When I commented on the Basic Facts post as anonymoose, It was not my intent to contrive a fake conversation between two entities with separate voices. I think this is pretty clear from anonymoose's comment, too - it's in the same bulleted and dry format that throwaway uses, so it's an immediate possibility that throwaway and anonymoose are one and the same. I don't know why I used anonymoose there. Maybe due to carelessness, or maybe because I lost access to throwaway. (I know that at one time, an update to the forum login interface did rob me of access to my anon-account, but not sure if this was when that happened).
"A Russian nuclear strike would change the course of the conflict and almost certainly provoke a "physical response" from Ukraine's allies and potentially from the North Atlantic Treaty Organization, a senior NATO official said on Wednesday.
Any use of nuclear weapons by Moscow would have "unprecedented consequences" for Russia, the official said on the eve of a closed-door meeting of NATO's nuclear planning group on Thursday.
Speaking on condition of anonymity, he said a nuclear strike by Moscow would "almost certainly be drawing a physical response from many allies, and potentially from NATO itself".

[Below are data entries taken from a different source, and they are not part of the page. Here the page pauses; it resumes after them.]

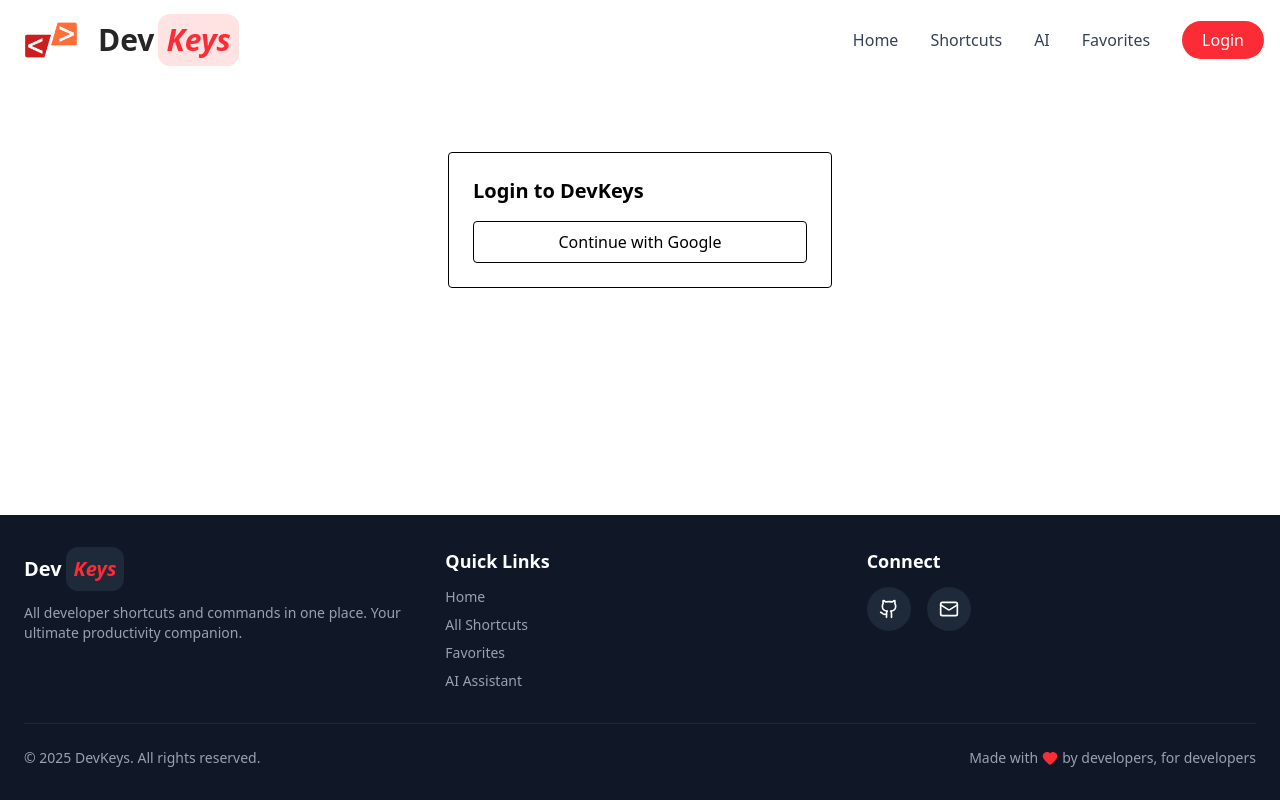
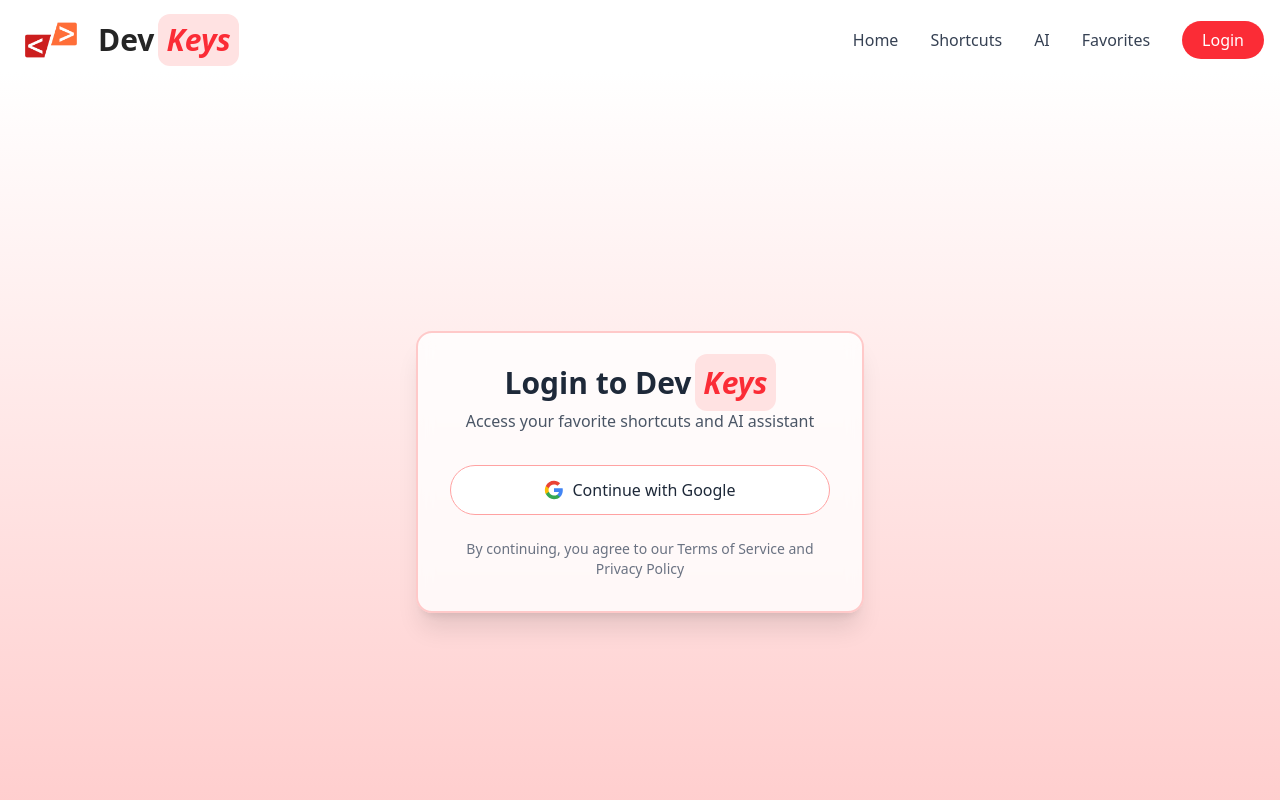
Before and after one commit to RumeshKumara/devkeys, a Next.js app: page /login in a window 1280 px wide. Shown: the top 800 px of the page. Built offline with nearby package versions, Linux system fonts and the light colour scheme.

Commit message:
Revamp LoginPage layout and styling for enhanced user experience; update Footer component button styles for consistency

```diff
--- a/src/app/login/page.tsx
+++ b/src/app/login/page.tsx
@@ -1,13 +1,28 @@
 export default function LoginPage() {
   return (
-    <div className="max-w-sm mx-auto mt-20 border p-6 rounded bg-white">
-      <h1 className="text-xl font-bold mb-4">
-        Login to DevKeys
-      </h1>
+    <div className="min-h-screen bg-gradient-to-t from-red-200 to-white flex items-center justify-center px-4">
+      <div className="max-w-md w-full bg-white/80 backdrop-blur-sm border-2 border-red-200 p-8 rounded-2xl shadow-xl hover:shadow-2xl transition-all duration-300">
+        <h1 className="text-3xl font-bold mb-2 text-gray-800 text-center">
+          Login to Dev <span className="text-red-500 italic -ml-1 bg-red-100 px-2 py-2 rounded-xl">Keys</span>
+        </h1>
+        <p className="text-gray-600 text-center mb-8">
+          Access your favorite shortcuts and AI assistant
+        </p>
 
-      <button className="w-full border py-2 rounded">
-        Continue with Google
-      </button>
+        <button className="w-full bg-white border border-red-300 text-gray-800 py-3 px-4 rounded-full hover:bg-red-600 hover:text-white hover:scale-105 hover:shadow-lg transition-all duration-300 font-medium flex items-center justify-center gap-2">
+          <svg className="w-5 h-5" viewBox="0 0 24 24" xmlns="http://www.w3.org/2000/svg">
+            <path d="M22.56 12.25c0-.78-.07-1.53-.2-2.25H12v4.26h5.92c-.26 1.37-1.04 2.53-2.21 3.31v2.77h3.57c2.08-1.92 3.28-4.74 3.28-8.09z" fill="#4285F4"/>
+            <path d="M12 23c2.97 0 5.46-.98 7.28-2.66l-3.57-2.77c-.98.66-2.23 1.06-3.71 1.06-2.86 0-5.29-1.93-6.16-4.53H2.18v2.84C3.99 20.53 7.7 23 12 23z" fill="#34A853"/>
+            <path d="M5.84 14.09c-.22-.66-.35-1.36-.35-2.09s.13-1.43.35-2.09V7.07H2.18C1.43 8.55 1 10.22 1 12s.43 3.45 1.18 4.93l2.85-2.22.81-.62z" fill="#FBBC05"/>
+            <path d="M12 5.38c1.62 0 3.06.56 4.21 1.64l3.15-3.15C17.45 2.09 14.97 1 12 1 7.7 1 3.99 3.47 2.18 7.07l3.66 2.84c.87-2.6 3.3-4.53 6.16-4.53z" fill="#EA4335"/>
+          </svg>
+          Continue with Google
+        </button>
+
+        <div className="mt-6 text-center text-sm text-gray-500">
+          By continuing, you agree to our Terms of Service and Privacy Policy
+        </div>
+      </div>
     </div>
   );
 }
--- a/src/components/Foote.tsx
+++ b/src/components/Foote.tsx
@@ -68,13 +68,13 @@ export default function Footer() {
                 href="https://github.com/RumeshKumara/devkeys"
                 target="_blank"
                 rel="noopener noreferrer"
-                className="bg-gray-800 p-3 rounded-full hover:bg-red-500 transition"
+                className="bg-gray-800 p-3 rounded-xl hover:bg-red-500 transition"
               >
                 <Github size={20} />
               </a>
               <a
                 href="mailto:contact@devkeys.com"
-                className="bg-gray-800 p-3 rounded-full hover:bg-red-500 transition"
+                className="bg-gray-800 p-3 rounded-xl hover:bg-red-500 transition"
               >
                 <Mail size={20} />
               </a>
```
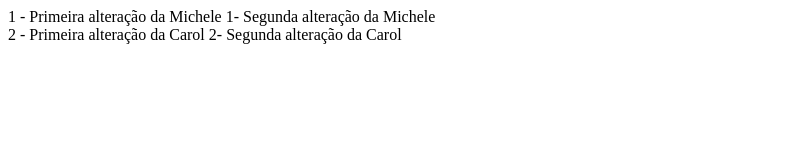
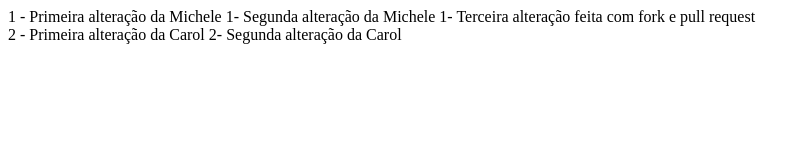
Before and after one commit to michele-seadi/Repositorio-da-carol, a plain HTML site: page index.html in a window 1280 px wide. Shown: the whole page, without its empty margins (0-811 px from the left). Drawn offline with Linux system fonts and the light colour scheme.

Commit message:
Terceira alteração

```diff
--- a/index.html
+++ b/index.html
@@ -10,6 +10,7 @@
     <div>
         1 - Primeira alteração da Michele
         1- Segunda alteração da Michele
+        1- Terceira alteração feita com fork e pull request
     </div>
 
     <div>
```
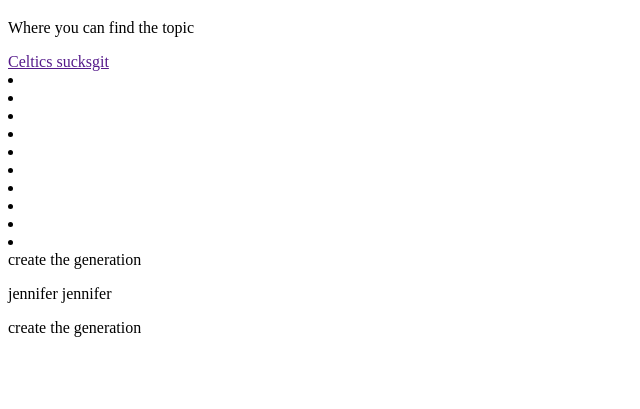
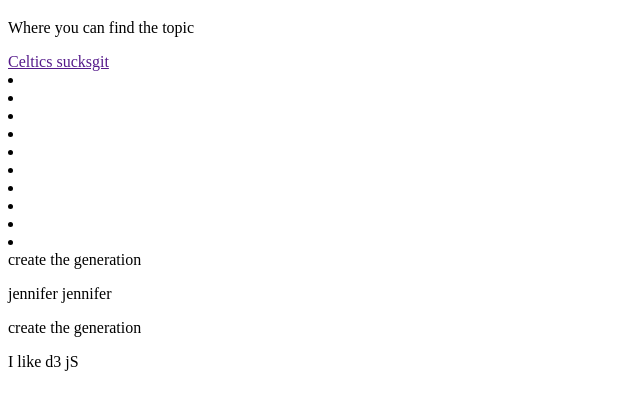
Before and after one commit to CloudLun/git-try, a plain HTML site: page index.html in a window 1280 px wide. Shown: the part 61-470 px from the top of the page, without its empty margins (0-640 px from the left). Drawn offline with Linux system fonts and the light colour scheme.

Commit message:
creating

```diff
--- a/index.html
+++ b/index.html
@@ -27,5 +27,6 @@
     <div>create the generation</div>
     <p>jennifer jennifer</p>
     <p>create the generation</p>
+    <p>I like d3 jS</p>
 </body>
 </html>
```
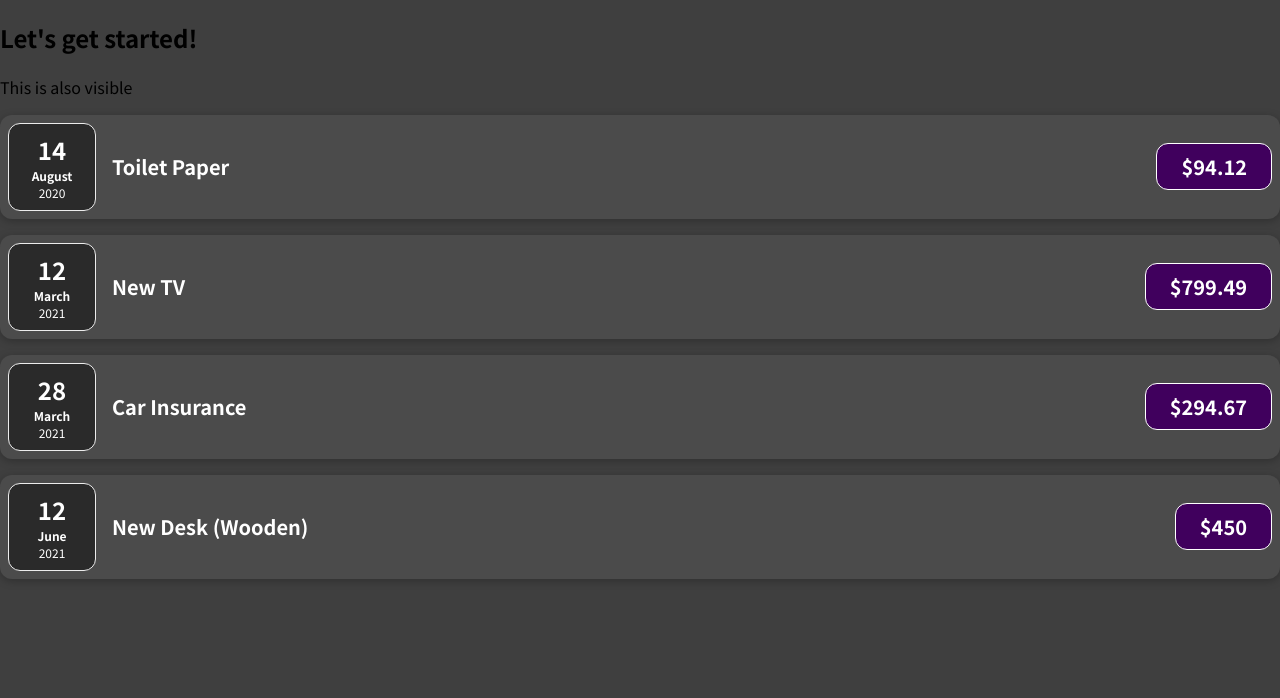
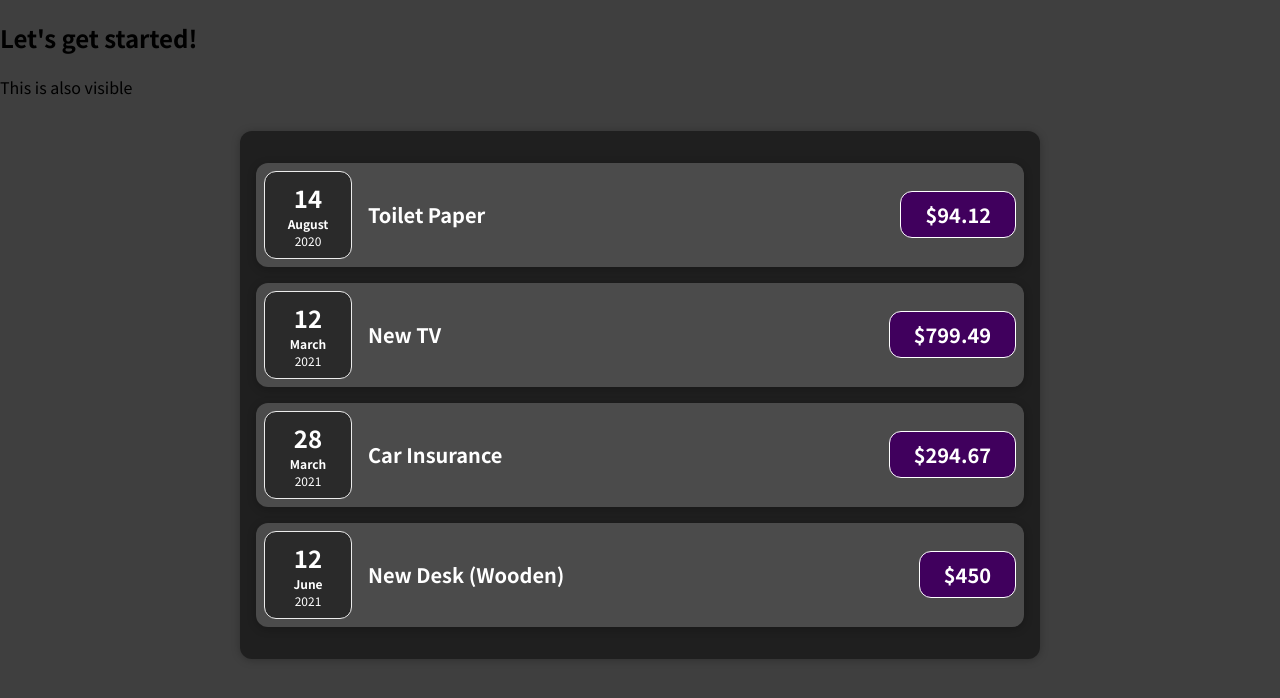
Before and after one commit to Lvlad27/Expense-Tracker, a JavaScript app: page / in a window 1280 px wide. Shown: the top 698 px of the page. Built offline with nearby package versions, Linux system fonts and the light colour scheme.

Commit message:
refactor add component

```diff
--- a/src/App.js
+++ b/src/App.js
@@ -1,4 +1,4 @@
-import ExpenseItem from './components/ExpenseItem';
+import Expenses from './components/Expenses';
 
 function App() {
     const expenses = [
@@ -22,30 +22,12 @@
             date: new Date(2021, 5, 12),
         },
     ];
+
     return (
         <div>
             <h2>Let's get started!</h2>
             <p>This is also visible</p>
-            <ExpenseItem
-                title={expenses[0].title}
-                amount={expenses[0].amount}
-                date={expenses[0].date}
-            />
-            <ExpenseItem
-                title={expenses[1].title}
-                amount={expenses[1].amount}
-                date={expenses[1].date}
-            />
-            <ExpenseItem
-                title={expenses[2].title}
-                amount={expenses[2].amount}
-                date={expenses[2].date}
-            />
-            <ExpenseItem
-                title={expenses[3].title}
-                amount={expenses[3].amount}
-                date={expenses[3].date}
-            />
+            <Expenses items={expenses} />
         </div>
     );
 }
--- /dev/null
+++ b/src/components/Expenses.css
@@ -0,0 +1,9 @@
+.expenses {
+    padding: 1rem;
+    background-color: rgb(31, 31, 31);
+    margin: 2rem auto;
+    width: 50rem;
+    max-width: 95%;
+    border-radius: 12px;
+    box-shadow: 0 1px 8px rgba(0, 0, 0, 0.25);
+}
--- /dev/null
+++ b/src/components/Expenses.js
@@ -0,0 +1,31 @@
+import ExpenseItem from './ExpenseItem';
+import './Expenses.css';
+
+function Expenses(props) {
+    return (
+        <div className="expenses">
+            <ExpenseItem
+                title={props.items[0].title}
+                amount={props.items[0].amount}
+                date={props.items[0].date}
+            />
+            <ExpenseItem
+                title={props.items[1].title}
+                amount={props.items[1].amount}
+                date={props.items[1].date}
+            />
+            <ExpenseItem
+                title={props.items[2].title}
+                amount={props.items[2].amount}
+                date={props.items[2].date}
+            />
+            <ExpenseItem
+                title={props.items[3].title}
+                amount={props.items[3].amount}
+                date={props.items[3].date}
+            />
+        </div>
+    );
+}
+
+export default Expenses;
```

I have heard of talk that the US might instead arm Ukraine with tactical nukes of its own, although I think that would be at least comparably risky as military retaliation.
The reasoning is that retaliating is US doctrine - they generally respond to hostile actions in-kind, to deter them. If Ukraine got nuked, the level of outrage would place intense pressure on Biden to do something, and the hawks would become a lot louder than the doves, similar to after the 9/11 attacks. In the case of Russia, the US has exhausted most non-military avenues already. And US is a very militaristic country - they have many times bombed countries (Syria, Iraq, Afghanistan, Libya) for much less. So military action just seems very likely. (Involving all of NATO or not, as michel says.)
I think your middle number is clearly too low. The risk scenario does not require that NATO trigger article 5 necessarily, but just that they carry out a strategically significant military response, like eliminating Russia's Black Sea Fleet, nuking, or creating a no-fly zone. And Max's 80% makes more sense than your 50% for he union of these possibilities, because it is hard to imagine that the US would stand down without penalising the use of nukes.
I would be at maybe .2*.8*.15=.024 for this particular chain of events leading to major US-Russia nuclear war.
All of these seem to be good points, although I haven't given up on liquidity subsidy schemes yet.
Some reports are not publicised in order not to speed up timelines. And ELK is a bit rambly - I wonder if it will get subsumed by much better content within 2yr. But I do largely agree.
It would be useful to have a more descriptive title, like "Chinchilla's implications for data bottlenecks" or something.
It's noteworthy that the safety guarantee relies on the "hidden cost" (:= proxy_utility - actual_utility) of each action being bounded above. If it's unbounded, then the theoretical guarantee disappears.
For past work on causal conceptions of corrigibility, you should check out this by Jessica Taylor. Quite similar.